> _WORK ORDER_: For each line below that holds the word "apply", make a copy.

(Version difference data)
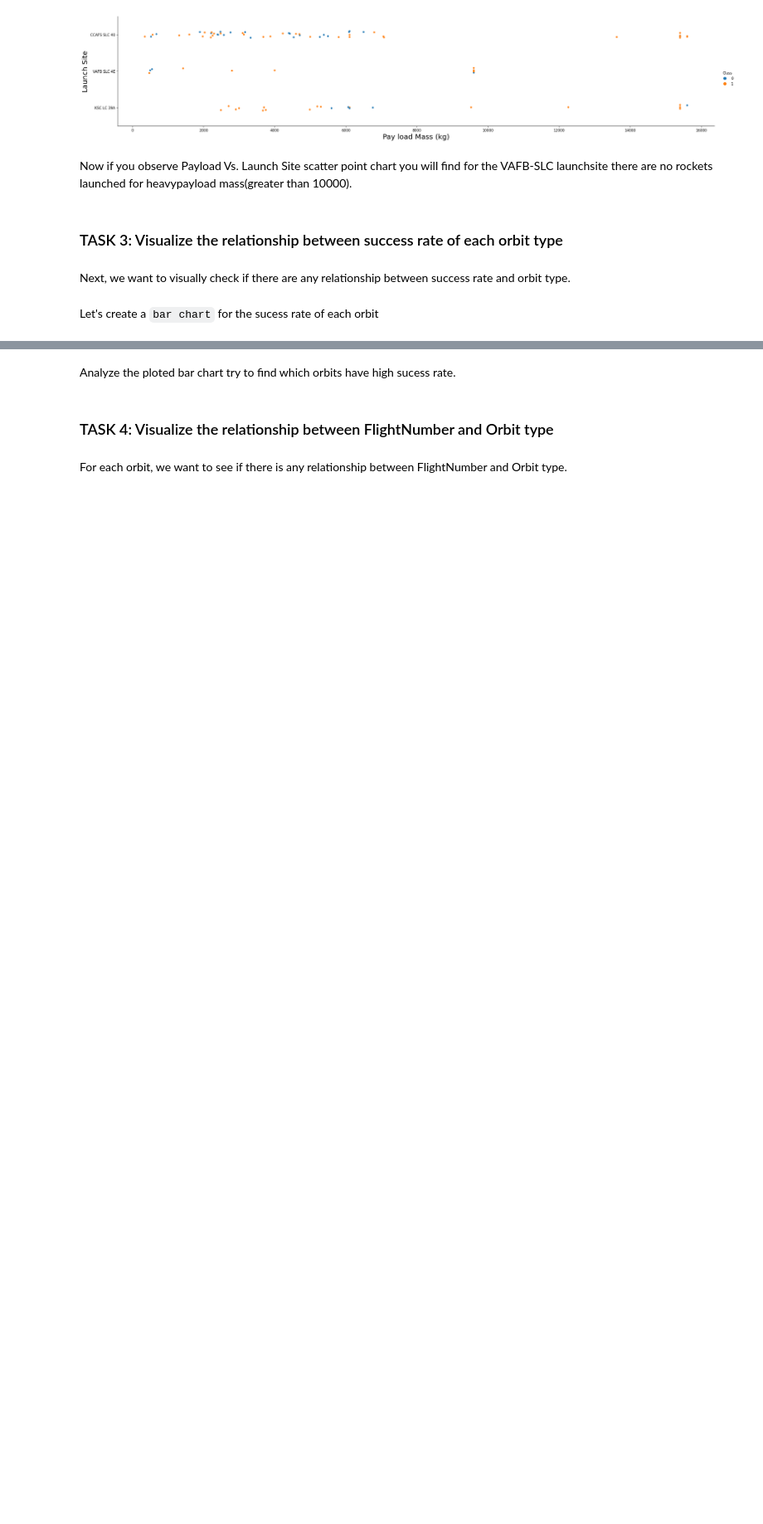
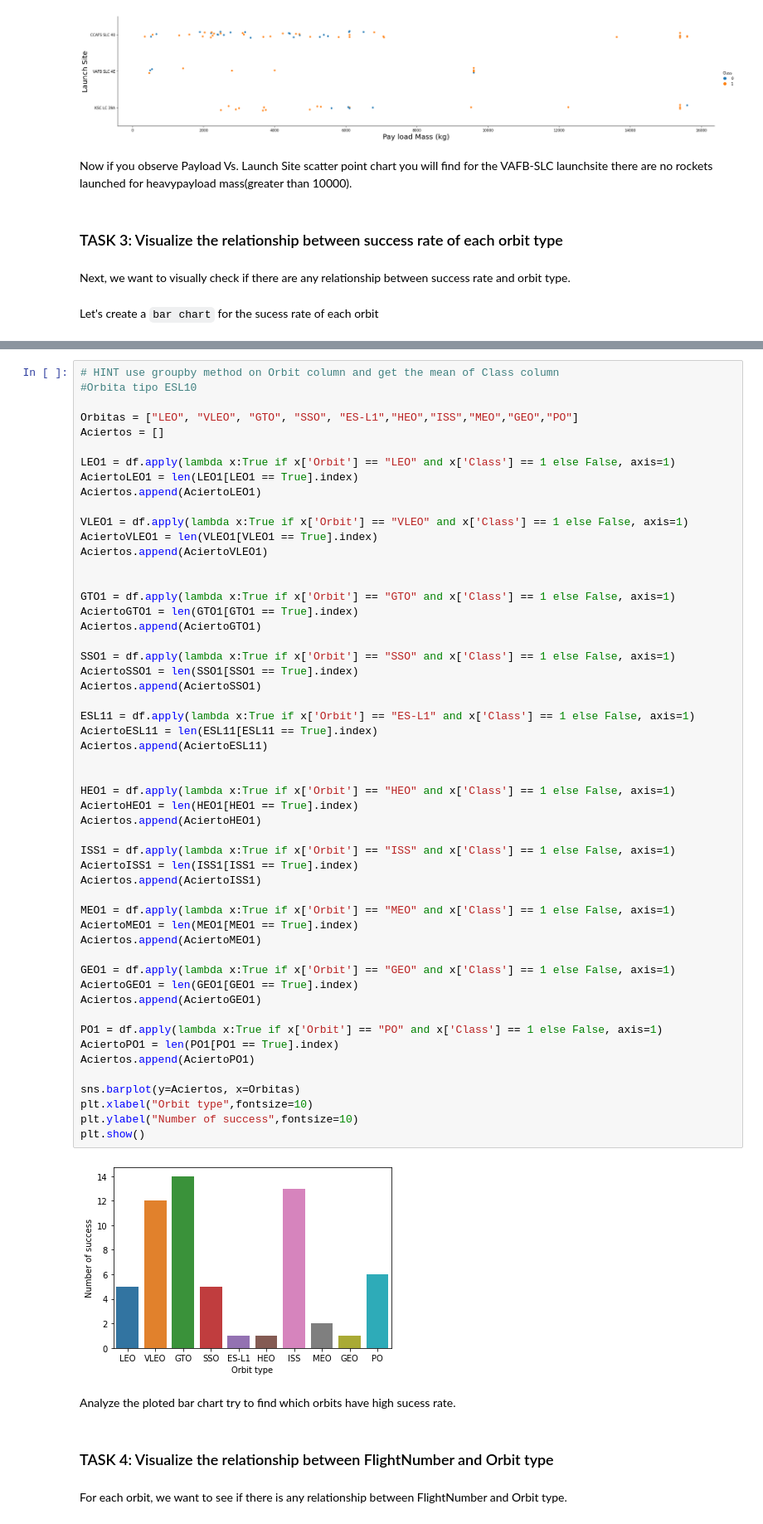
Before and after one commit to carpimat/Final_Assigment_applied_data_science, a Jupyter notebook: Laboratorio 7. EDA with Visualization.ipynb, the cells around one changed output, grey strips where cells are left out. Shown: that part at 83% size. Drawn from its saved outputs; the diff is of its cells as text; blank space fills up the shorter version.

```diff
--- a/Laboratorio 7. EDA with Visualization.ipynb
+++ b/Laboratorio 7. EDA with Visualization.ipynb
@@ -119,3 +128,58 @@ Let's create a `bar chart` for the sucess rate of each orbit
+# %%
+# HINT use groupby method on Orbit column and get the mean of Class column
+#Orbita tipo ESL10
+
+Orbitas = ["LEO", "VLEO", "GTO", "SSO", "ES-L1","HEO","ISS","MEO","GEO","PO"]
+Aciertos = []
+
+LEO1 = df.apply(lambda x:True if x['Orbit'] == "LEO" and x['Class'] == 1 else False, axis=1)
+AciertoLEO1 = len(LEO1[LEO1 == True].index)
+Aciertos.append(AciertoLEO1)
+
+VLEO1 = df.apply(lambda x:True if x['Orbit'] == "VLEO" and x['Class'] == 1 else False, axis=1)
+AciertoVLEO1 = len(VLEO1[VLEO1 == True].index)
+Aciertos.append(AciertoVLEO1)
+
+
+GTO1 = df.apply(lambda x:True if x['Orbit'] == "GTO" and x['Class'] == 1 else False, axis=1)
+AciertoGTO1 = len(GTO1[GTO1 == True].index)
+Aciertos.append(AciertoGTO1)
+
+SSO1 = df.apply(lambda x:True if x['Orbit'] == "SSO" and x['Class'] == 1 else False, axis=1)
+AciertoSSO1 = len(SSO1[SSO1 == True].index)
+Aciertos.append(AciertoSSO1)
+
+ESL11 = df.apply(lambda x:True if x['Orbit'] == "ES-L1" and x['Class'] == 1 else False, axis=1)
+AciertoESL11 = len(ESL11[ESL11 == True].index)
+Aciertos.append(AciertoESL11)
+
+
+HEO1 = df.apply(lambda x:True if x['Orbit'] == "HEO" and x['Class'] == 1 else False, axis=1)
+AciertoHEO1 = len(HEO1[HEO1 == True].index)
+Aciertos.append(AciertoHEO1)
+
+ISS1 = df.apply(lambda x:True if x['Orbit'] == "ISS" and x['Class'] == 1 else False, axis=1)
+AciertoISS1 = len(ISS1[ISS1 == True].index)
+Aciertos.append(AciertoISS1)
+
+MEO1 = df.apply(lambda x:True if x['Orbit'] == "MEO" and x['Class'] == 1 else False, axis=1)
+AciertoMEO1 = len(MEO1[MEO1 == True].index)
+Aciertos.append(AciertoMEO1)
+
+GEO1 = df.apply(lambda x:True if x['Orbit'] == "GEO" and x['Class'] == 1 else False, axis=1)
+AciertoGEO1 = len(GEO1[GEO1 == True].index)
+Aciertos.append(AciertoGEO1)
+
+PO1 = df.apply(lambda x:True if x['Orbit'] == "PO" and x['Class'] == 1 else False, axis=1)
+AciertoPO1 = len(PO1[PO1 == True].index)
+Aciertos.append(AciertoPO1)
+
+sns.barplot(y=Aciertos, x=Orbitas)
+plt.xlabel("Orbit type",fontsize=10)
+plt.ylabel("Number of success",fontsize=10)
+plt.show()
+# %% [output]
+[figure, added]
 # %% [markdown]
 Analyze the ploted bar chart try to find which orbits have high sucess rate.
 # %% [markdown]
```
Also changed, not shown: parts of 4 cells of this notebook.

> _OUTPUT FOR THIS TASK_:
+LEO1 = df.apply(lambda x:True if x['Orbit'] == "LEO" and x['Class'] == 1 else False, axis=1)
+VLEO1 = df.apply(lambda x:True if x['Orbit'] == "VLEO" and x['Class'] == 1 else False, axis=1)
+GTO1 = df.apply(lambda x:True if x['Orbit'] == "GTO" and x['Class'] == 1 else False, axis=1)
+SSO1 = df.apply(lambda x:True if x['Orbit'] == "SSO" and x['Class'] == 1 else False, axis=1)
+ESL11 = df.apply(lambda x:True if x['Orbit'] == "ES-L1" and x['Class'] == 1 else False, axis=1)
+HEO1 = df.apply(lambda x:True if x['Orbit'] == "HEO" and x['Class'] == 1 else False, axis=1)
+ISS1 = df.apply(lambda x:True if x['Orbit'] == "ISS" and x['Class'] == 1 else False, axis=1)
+MEO1 = df.apply(lambda x:True if x['Orbit'] == "MEO" and x['Class'] == 1 else False, axis=1)
+GEO1 = df.apply(lambda x:True if x['Orbit'] == "GEO" and x['Class'] == 1 else False, axis=1)
+PO1 = df.apply(lambda x:True if x['Orbit'] == "PO" and x['Class'] == 1 else False, axis=1)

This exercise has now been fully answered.